When you read the tweets alongside the initial statement, the message is clear. Free speech is a universal right. The Muslim-baiting movie is an abuse of that right. The embassy rejects the movie but defends free speech and condemns the invasion of its compound.

Three hours after the embassy finished these comments, the U.S. confirmed a lethal attack on its consulate in Benghazi, Libya. Within half an hour, Romney launched a political assault on the Cairo embassy’s statements: “It’s disgraceful that the Obama Administration’s first response was not to condemn attacks on our diplomatic missions, but to sympathize with those who waged the attacks.” At a news conference Wednesday morning, Romney escalated his assault: “The administration was wrong to stand by a statement sympathizing with those who had breached our embassy in Egypt, instead of condemning their actions. It’s never too early for the United States government to condemn attacks on Americans and to defend our values.”

Romney’s description of the embassy’s initial statement—“sympathizing with those who had breached our embassy in Egypt, instead of condemning their actions”—was blatantly false. When the embassy issued its morning statement, no one had breached the wall. After the breach, when the embassy tweeted that its initial statement “still stands,” it added in the same breath: “As does our condemnation of unjustified breach of the Embassy.”

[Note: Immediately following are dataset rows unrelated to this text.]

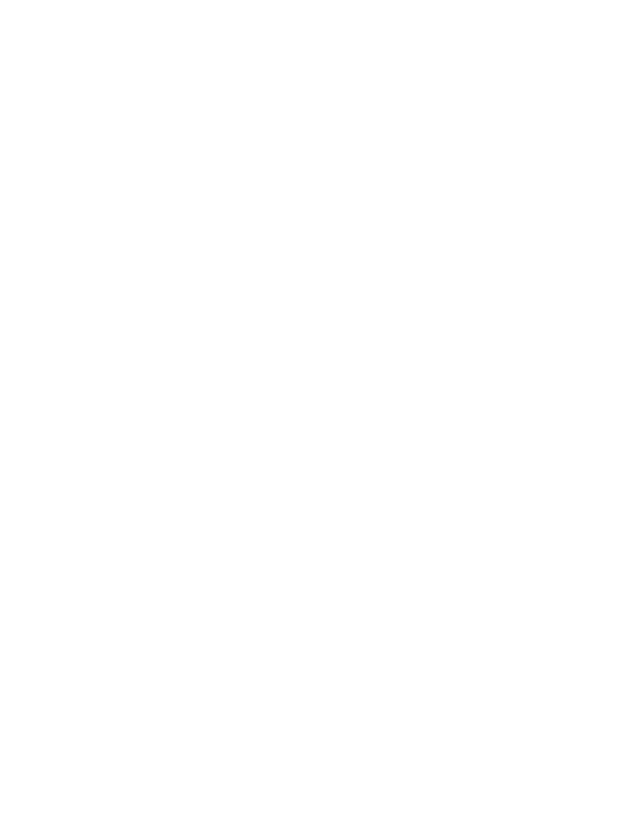
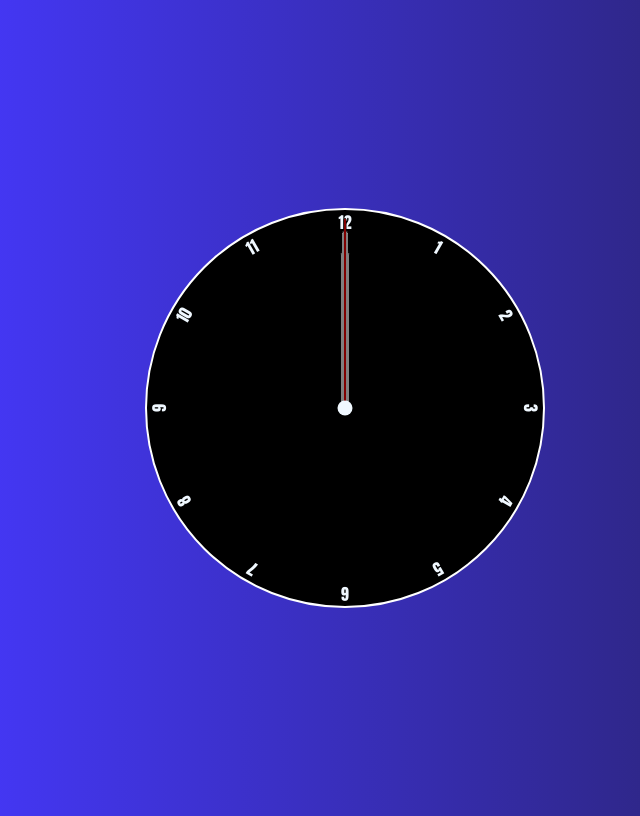
Before and after one commit to AJY79/Clock, a plain HTML site: page index.html in a window 1280 px wide. Shown: the whole page, without its empty margins (295-935 px from the left). Drawn offline with Linux system fonts and the light colour scheme.

Commit message:
html and css finsihed

```diff
--- a/index.html
+++ b/index.html
@@ -9,5 +9,23 @@
 </head>
 <body>
 
+    <div class="clock">
+        <div class="hand hour"></div>
+        <div class="hand minute"></div>
+        <div class="hand second"></div>
+        <div class="number number1">1</div>
+        <div class="number number2">2</div>
+        <div class="number number3">3</div>
+        <div class="number number4">4</div>
+        <div class="number number5">5</div>
+        <div class="number number6">6</div>
+        <div class="number number7">7</div>
+        <div class="number number8">8</div>
+        <div class="number number9">9</div>
+        <div class="number number10">10</div>
+        <div class="number number11">11</div>
+        <div class="number number12">12</div>
+    </div>
+
 </body>
 </html>
--- a/styles.css
+++ b/styles.css
@@ -0,0 +1,89 @@
+*, *::before, *::after{
+    box-sizing: border-box;
+    font-family: Impact, Haettenschweiler, 'Arial Narrow Bold', sans-serif;
+}
+
+body {
+    background: rgb(68,55,244);
+    background: linear-gradient(90deg, rgba(68,55,244,1) 22%, rgba(18,9,121,0.8773634453781513) 74%);
+display: flex;
+justify-content: center;
+align-items: center;
+min-height: 100vh;
+}
+
+.clock {
+    position: relative;
+    width: 400px;
+    height: 400px;
+    background-color: black ;
+    border-radius: 50%;
+    border: 2px solid white;
+    color: aliceblue;
+}
+
+.clock .number {
+    --rotation: 0;
+    position: absolute;
+    width: 100%;
+    height: 100%;
+    text-align: center;
+    transform: rotate(var(--rotation));
+}
+
+.clock .number1 { --rotation: 30deg; }
+.clock .number2 { --rotation: 60deg; }
+.clock .number3 { --rotation: 90deg; }
+.clock .number4 { --rotation: 120deg; }
+.clock .number5 { --rotation: 150deg; }
+.clock .number6 { --rotation: 180deg; }
+.clock .number7 { --rotation: 210deg; }
+.clock .number8 { --rotation: 240deg; }
+.clock .number9 { --rotation: 270deg; }
+.clock .number10 { --rotation: 300deg; }
+.clock .number11 { --rotation: 330deg; }
+
+.clock .hand {
+    --rotation: 0;
+    position: absolute;
+    bottom: 50%;
+    left: 50%;
+    border: 1px solid black;
+    border-top-left-radius: 10px;
+    border-top-right-radius: 10px;
+    background-color: antiquewhite;
+    transform: translateX(-50%) rotate(calc(var(--rotation) * 1deg));
+    transform-origin: bottom;
+    z-index: 10;
+}
+
+.clock::after {
+    content: '';
+    position: absolute;
+    background-color: aliceblue;
+    z-index: 11;
+    width: 15px;
+    height: 15px;
+    top: 50%;
+    left: 50%;
+    transform: translate(-50%, -50%);
+    border-radius: 50%;
+}
+
+.clock .hand.second {
+    width: 3px;
+    height: 48%;
+    background-color: red;
+}
+
+.clock .hand.minute {
+    width: 7px;
+    height: 45%;
+    background-color: white;
+}
+
+.clock .hand.hour {
+    width: 10px;
+    height: 40%;
+    background-color: white;
+}
```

At his press conference, Romney accused Obama of “having that embassy reiterate a statement effectively apologizing for the right of free speech.” Romney claimed that the embassy had said, in his paraphrase, “We stand by our comments that suggest that there’s something wrong with the right of free speech.” This, too, was a Romney lie. The embassy had declared five times in writing that free speech was a universal right.

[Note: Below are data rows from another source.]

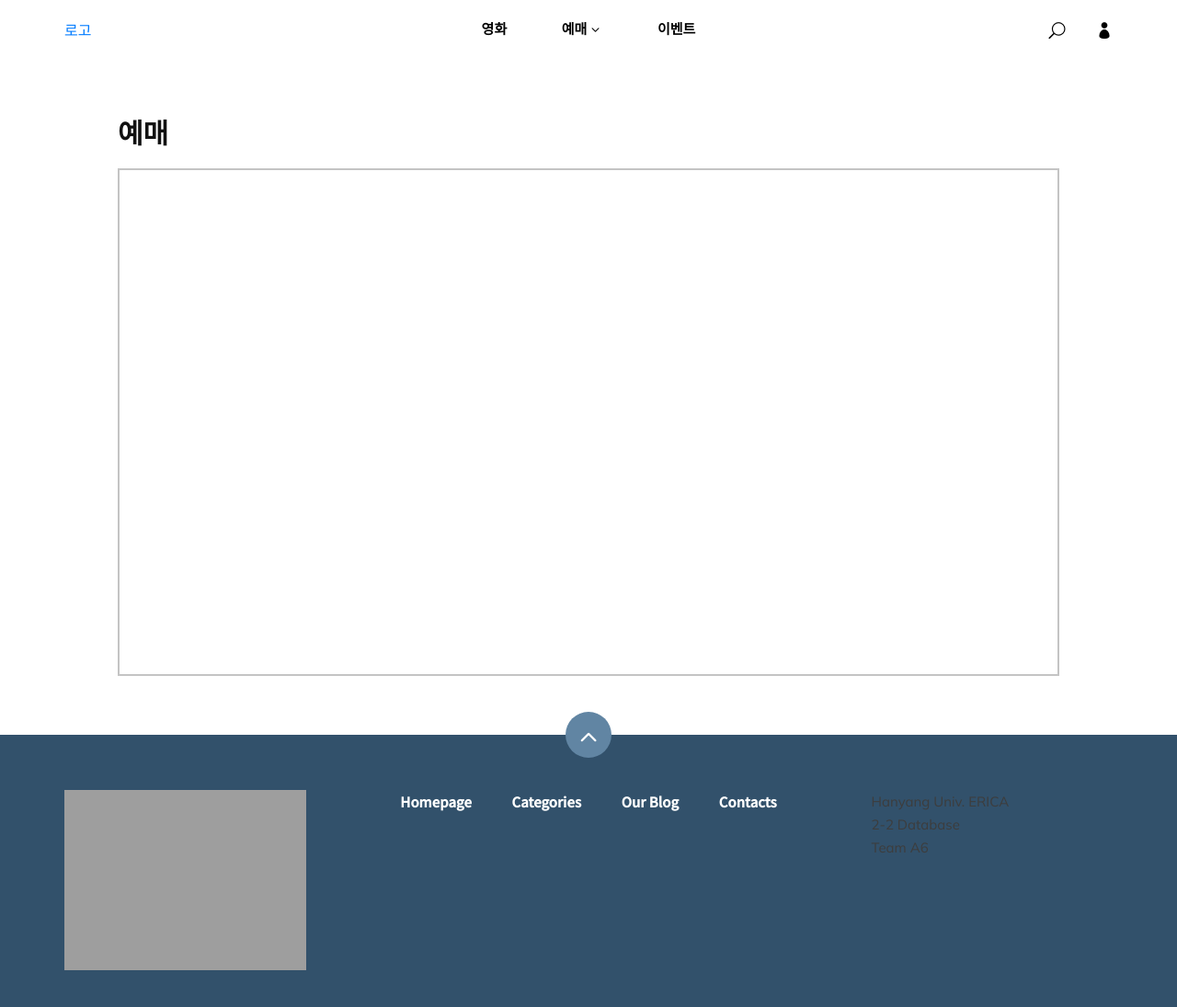
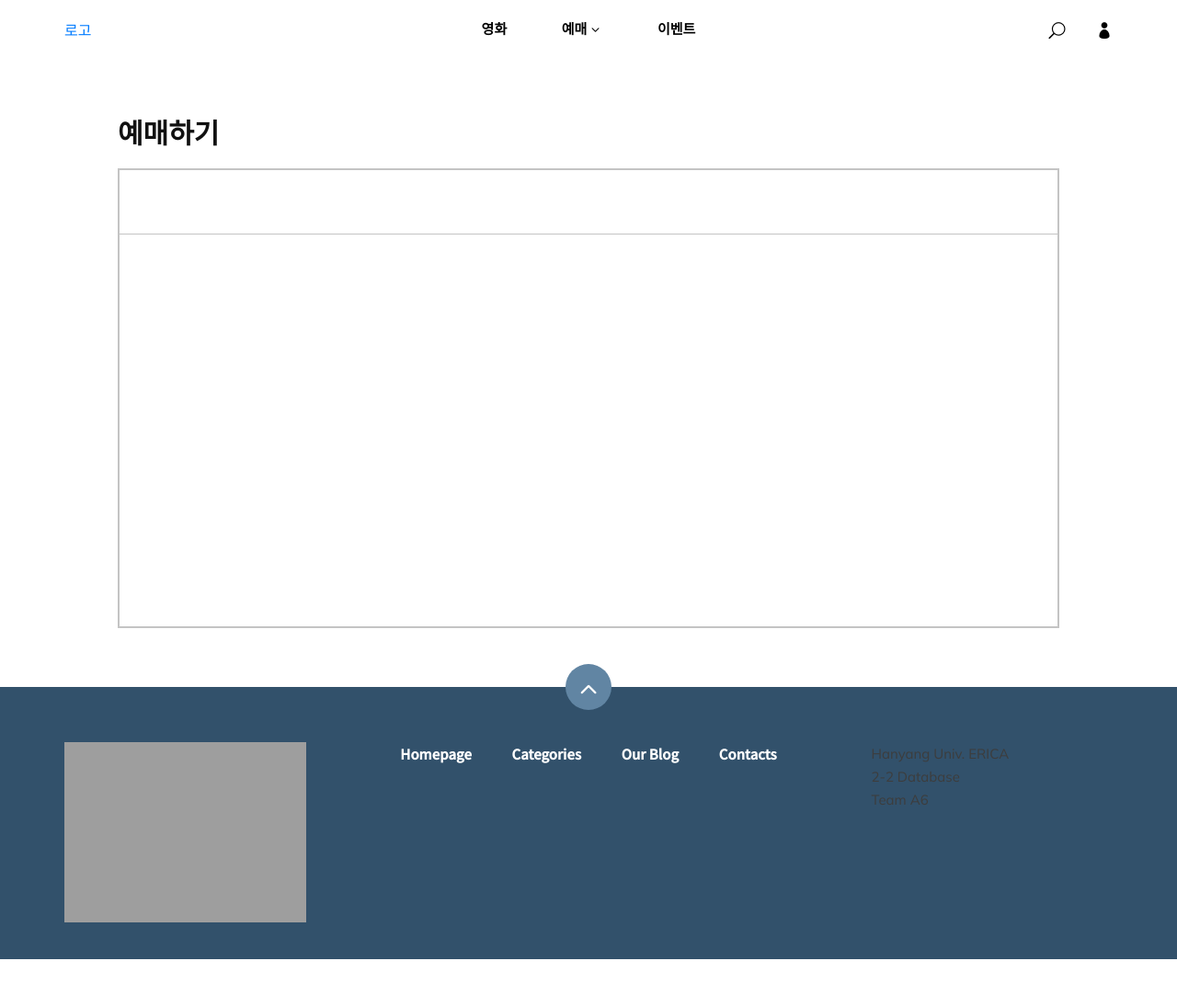
Before and after one commit to minSsan/Movie-SQL, a Django app: page /ticketing in a window 1280 px wide. Shown: the whole page at 92% size. After the commit the page ends 1043 px from the top, so only its background shows below. Run offline with Django 3.2, Linux system fonts and the light colour scheme; some libraries are stand-ins or nearby versions; grey boxes are pictures that could not be loaded.

Commit message:
minseon ~11.25

```diff
--- a/movie/app/static/css/ticketing.css
+++ b/movie/app/static/css/ticketing.css
@@ -10,6 +10,16 @@
 .ticketing .ticketing__container {
     margin-top: 20px;
 
-    height: 552px;
+    height: 500px;
     border: 2px solid #C4C4C4;
 }
+
+div.ticketing__calender {
+    height: 70px;
+    border-bottom: 1px solid #c4c4c4;
+}
+
+.ticketing__select {
+    display: flex;
+    flex-wrap: wrap;
+}
--- a/movie/app/templates/ticketing.html
+++ b/movie/app/templates/ticketing.html
@@ -9,9 +9,10 @@
 {% block contents %}
 <!-- ticketing section begin -->
 <section class="ticketing">
-    <h3>예매</h3>
+    <h3>예매하기</h3>
     <div class="ticketing__container">
-
+        <div class="ticketing__calender"></div>
+        <div class="ticketing__select"></div>
     </div>
 </section>
 {% endblock %}
```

What made Romney’s statement and press conference disturbing, however, was his repeated use of the words sympathize and apology to conflate three issues the Cairo embassy had carefully separated: bigotry, free speech, and violence. The embassy had stipulated that expressions of bigotry, while wrong, were protected by freedom of speech and didn’t warrant retaliatory violence. Romney, by accusing the embassy of “sympathizing with those who had breached” the compound, equated moral criticism of the Mohammed movie with support for violence. In so doing, Romney embraced the illiberal Islamist mindset that led to the embassy invasion: To declare a movie offensive is to authorize its suppression.

Bingo. Defending free speech does not require avoiding criticism of protected speech, any more than “taking offense” at speech requires that it be suppressed. It’s two entirely separate issues, which is precisely the aspect of our constitutional system we are struggling to explain to people with little experience of non-state-sanctioned utterances. By any measurement, Romney in his lust to find an “apology” to attack, undermined that important element of public diplomacy in this particular region.

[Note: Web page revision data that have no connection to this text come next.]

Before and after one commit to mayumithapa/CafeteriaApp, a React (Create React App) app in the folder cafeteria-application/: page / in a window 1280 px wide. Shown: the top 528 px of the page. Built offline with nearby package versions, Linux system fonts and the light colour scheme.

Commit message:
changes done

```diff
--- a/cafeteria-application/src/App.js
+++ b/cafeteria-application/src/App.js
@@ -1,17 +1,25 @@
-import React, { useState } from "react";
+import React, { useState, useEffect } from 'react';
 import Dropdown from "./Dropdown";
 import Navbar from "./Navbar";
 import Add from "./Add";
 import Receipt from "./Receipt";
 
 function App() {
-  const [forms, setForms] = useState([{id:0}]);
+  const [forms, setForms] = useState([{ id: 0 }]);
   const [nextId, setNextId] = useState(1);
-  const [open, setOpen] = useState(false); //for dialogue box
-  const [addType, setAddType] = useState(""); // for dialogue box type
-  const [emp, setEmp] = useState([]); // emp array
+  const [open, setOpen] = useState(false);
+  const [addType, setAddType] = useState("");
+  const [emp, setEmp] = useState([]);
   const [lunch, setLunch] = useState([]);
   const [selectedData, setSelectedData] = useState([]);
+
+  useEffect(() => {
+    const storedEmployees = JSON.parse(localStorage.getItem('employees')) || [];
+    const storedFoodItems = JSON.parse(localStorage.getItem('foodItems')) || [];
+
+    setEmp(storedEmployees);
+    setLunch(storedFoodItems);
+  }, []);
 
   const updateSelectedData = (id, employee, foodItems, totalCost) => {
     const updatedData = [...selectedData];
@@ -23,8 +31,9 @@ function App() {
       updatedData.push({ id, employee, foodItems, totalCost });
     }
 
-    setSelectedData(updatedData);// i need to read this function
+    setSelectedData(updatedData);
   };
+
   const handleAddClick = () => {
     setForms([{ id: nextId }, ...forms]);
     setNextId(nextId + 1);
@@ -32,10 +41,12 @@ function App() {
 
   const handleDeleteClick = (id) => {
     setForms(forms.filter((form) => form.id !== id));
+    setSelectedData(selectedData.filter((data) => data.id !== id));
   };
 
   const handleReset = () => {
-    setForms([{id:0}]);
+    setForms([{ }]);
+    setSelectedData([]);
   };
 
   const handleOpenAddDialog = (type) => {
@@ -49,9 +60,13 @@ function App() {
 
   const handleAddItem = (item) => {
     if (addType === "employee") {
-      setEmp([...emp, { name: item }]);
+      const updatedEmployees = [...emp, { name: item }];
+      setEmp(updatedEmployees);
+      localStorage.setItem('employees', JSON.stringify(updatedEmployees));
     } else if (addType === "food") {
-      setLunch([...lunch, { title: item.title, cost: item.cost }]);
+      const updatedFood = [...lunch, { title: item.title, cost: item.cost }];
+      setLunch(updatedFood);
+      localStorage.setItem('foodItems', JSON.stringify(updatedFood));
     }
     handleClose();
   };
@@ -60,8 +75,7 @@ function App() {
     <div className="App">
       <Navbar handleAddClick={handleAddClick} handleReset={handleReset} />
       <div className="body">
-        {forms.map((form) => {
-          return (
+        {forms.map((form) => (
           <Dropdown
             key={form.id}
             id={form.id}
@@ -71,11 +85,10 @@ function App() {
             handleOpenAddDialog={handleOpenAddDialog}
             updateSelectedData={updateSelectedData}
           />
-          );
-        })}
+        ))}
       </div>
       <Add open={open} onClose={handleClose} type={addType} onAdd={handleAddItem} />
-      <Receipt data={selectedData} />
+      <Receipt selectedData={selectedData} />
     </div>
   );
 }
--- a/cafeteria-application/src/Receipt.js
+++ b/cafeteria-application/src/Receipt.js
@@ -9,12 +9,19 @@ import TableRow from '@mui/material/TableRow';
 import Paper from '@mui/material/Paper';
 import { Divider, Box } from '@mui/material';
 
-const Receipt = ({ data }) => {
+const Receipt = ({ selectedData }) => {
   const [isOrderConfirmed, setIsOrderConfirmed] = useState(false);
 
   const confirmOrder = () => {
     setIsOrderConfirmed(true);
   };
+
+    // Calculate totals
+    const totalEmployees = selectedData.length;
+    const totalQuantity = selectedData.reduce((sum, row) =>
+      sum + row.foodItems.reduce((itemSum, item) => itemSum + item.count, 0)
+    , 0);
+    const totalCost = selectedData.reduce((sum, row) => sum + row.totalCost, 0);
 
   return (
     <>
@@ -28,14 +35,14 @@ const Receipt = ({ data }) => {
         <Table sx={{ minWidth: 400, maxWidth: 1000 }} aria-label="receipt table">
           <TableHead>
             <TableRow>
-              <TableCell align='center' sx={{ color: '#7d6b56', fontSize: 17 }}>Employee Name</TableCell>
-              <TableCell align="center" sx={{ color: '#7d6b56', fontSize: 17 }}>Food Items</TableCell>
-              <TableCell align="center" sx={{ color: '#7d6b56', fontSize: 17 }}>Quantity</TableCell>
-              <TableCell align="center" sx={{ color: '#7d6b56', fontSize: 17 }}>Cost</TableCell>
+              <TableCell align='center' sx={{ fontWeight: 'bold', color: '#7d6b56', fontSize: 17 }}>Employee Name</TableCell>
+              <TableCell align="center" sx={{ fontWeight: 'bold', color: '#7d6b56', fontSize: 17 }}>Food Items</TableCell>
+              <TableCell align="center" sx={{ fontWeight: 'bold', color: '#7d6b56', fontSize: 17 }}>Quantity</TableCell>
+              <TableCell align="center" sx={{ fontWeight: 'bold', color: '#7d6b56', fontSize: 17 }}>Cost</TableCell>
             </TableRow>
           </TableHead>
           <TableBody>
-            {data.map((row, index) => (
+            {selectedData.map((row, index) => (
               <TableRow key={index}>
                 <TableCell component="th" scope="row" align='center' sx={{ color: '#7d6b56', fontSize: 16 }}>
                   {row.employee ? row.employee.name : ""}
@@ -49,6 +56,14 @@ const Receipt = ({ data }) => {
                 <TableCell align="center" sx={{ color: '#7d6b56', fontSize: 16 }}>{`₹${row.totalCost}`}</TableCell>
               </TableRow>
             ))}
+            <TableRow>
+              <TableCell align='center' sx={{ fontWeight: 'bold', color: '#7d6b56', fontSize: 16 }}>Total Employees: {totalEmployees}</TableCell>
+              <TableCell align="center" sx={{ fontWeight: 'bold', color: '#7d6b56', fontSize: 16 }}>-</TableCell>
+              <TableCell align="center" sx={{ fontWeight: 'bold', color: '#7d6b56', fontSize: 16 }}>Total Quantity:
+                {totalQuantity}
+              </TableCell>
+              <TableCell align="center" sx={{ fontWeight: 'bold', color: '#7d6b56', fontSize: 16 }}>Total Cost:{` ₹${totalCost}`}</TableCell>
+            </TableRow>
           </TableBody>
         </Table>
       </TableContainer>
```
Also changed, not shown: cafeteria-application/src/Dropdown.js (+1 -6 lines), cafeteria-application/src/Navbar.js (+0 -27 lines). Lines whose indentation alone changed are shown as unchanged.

Now it’s important to remember that Romney leads a party with more than a few important people (with rank-and-file support) who deny that attacks on Islam are by their very nature bigoted. They may not agree with (or even know about) the particular idiocy of Innocence of Muslims, but they are perfectly happy with attacks on Islam as a religion, usually on the spurious grounds that destruction of The West or America or Christianity are a solemn and universal obligation of Muslims. In many important respects, they are in a symbiotic relationship with radical Islamists who think exactly the same of Americans, so it’s not surprising they share their views on speech.

I have no way of knowing if that was in the back of the mind for Team Mitt when they drafted his intervention Tuesday night or Wednesday–perhaps it was pure opportunism–but they do seem to lack a sensitivity to some pretty basic principles of how Americans reconcile freedom and respect.

Ed Kilgore

Ed Kilgore is a political columnist for New York and managing editor at the Democratic Strategist website. He was a contributing writer at the Washington Monthly from January 2012 until November 2015, and was the principal contributor to the Political Animal blog.